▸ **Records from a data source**
● ● ● ● ●
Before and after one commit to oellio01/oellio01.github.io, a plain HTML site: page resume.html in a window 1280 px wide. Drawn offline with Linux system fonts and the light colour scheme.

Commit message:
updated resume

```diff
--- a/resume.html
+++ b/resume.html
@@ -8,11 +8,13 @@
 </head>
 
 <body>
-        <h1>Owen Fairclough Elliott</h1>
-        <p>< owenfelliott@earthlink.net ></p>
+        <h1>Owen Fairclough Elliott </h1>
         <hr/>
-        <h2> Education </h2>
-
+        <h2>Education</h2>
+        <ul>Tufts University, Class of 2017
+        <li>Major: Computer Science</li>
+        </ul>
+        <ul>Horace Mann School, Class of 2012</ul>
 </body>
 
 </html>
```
● ● ● ● ●
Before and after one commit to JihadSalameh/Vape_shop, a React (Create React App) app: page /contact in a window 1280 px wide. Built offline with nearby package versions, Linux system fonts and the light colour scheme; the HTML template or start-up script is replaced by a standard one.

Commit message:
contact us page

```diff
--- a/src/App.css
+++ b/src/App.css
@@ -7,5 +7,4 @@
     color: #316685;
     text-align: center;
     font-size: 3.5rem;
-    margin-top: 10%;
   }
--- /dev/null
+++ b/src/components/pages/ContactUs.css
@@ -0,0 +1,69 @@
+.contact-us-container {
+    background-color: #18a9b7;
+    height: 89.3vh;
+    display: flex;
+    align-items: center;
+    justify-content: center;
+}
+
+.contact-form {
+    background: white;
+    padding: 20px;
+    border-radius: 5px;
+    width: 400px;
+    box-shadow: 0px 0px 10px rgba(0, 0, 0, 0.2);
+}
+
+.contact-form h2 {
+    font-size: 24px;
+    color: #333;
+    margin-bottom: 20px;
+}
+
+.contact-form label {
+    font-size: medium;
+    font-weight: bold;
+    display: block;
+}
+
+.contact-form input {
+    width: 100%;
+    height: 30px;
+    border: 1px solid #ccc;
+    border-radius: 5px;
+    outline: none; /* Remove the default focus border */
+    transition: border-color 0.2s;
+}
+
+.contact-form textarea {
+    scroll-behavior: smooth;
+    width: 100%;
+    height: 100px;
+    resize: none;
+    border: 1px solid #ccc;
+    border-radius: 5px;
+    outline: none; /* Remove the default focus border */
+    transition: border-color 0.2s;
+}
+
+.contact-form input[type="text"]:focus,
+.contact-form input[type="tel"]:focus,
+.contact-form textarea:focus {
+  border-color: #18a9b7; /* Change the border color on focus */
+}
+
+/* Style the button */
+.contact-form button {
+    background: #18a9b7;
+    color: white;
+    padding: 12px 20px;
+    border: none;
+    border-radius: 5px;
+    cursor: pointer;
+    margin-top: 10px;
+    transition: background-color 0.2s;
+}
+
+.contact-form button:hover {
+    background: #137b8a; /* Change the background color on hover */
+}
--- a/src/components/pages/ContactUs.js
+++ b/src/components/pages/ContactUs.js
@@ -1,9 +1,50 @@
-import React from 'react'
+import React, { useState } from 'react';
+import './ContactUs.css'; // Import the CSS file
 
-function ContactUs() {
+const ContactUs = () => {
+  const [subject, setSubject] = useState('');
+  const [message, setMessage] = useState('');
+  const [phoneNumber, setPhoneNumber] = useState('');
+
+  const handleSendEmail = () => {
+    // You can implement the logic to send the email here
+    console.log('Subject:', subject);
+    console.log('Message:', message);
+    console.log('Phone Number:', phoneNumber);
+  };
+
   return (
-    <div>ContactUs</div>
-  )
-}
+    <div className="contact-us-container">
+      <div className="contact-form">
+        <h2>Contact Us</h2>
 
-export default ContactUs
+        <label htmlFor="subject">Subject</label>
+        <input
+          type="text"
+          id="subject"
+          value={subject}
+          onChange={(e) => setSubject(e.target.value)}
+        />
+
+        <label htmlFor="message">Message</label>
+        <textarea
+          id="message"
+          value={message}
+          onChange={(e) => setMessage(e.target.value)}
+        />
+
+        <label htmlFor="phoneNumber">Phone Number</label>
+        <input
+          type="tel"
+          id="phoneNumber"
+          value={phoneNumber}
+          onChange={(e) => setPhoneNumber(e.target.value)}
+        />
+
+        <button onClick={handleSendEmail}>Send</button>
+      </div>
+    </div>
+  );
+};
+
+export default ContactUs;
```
● ● ● ● ●
▸ **WHAT THE EXERCISE ASKS**
In the entries above, find each line that has the word "system". Copy it.

▸ **EXERCISE OUTPUT**
Before and after one commit to oellio01/oellio01.github.io, a plain HTML site: page resume.html in a window 1280 px wide. Drawn offline with Linux system fonts and the light colour scheme.
Before and after one commit to JihadSalameh/Vape_shop, a React (Create React App) app: page /contact in a window 1280 px wide. Built offline with nearby package versions, Linux system fonts and the light colour scheme; the HTML template or start-up script is replaced by a standard one.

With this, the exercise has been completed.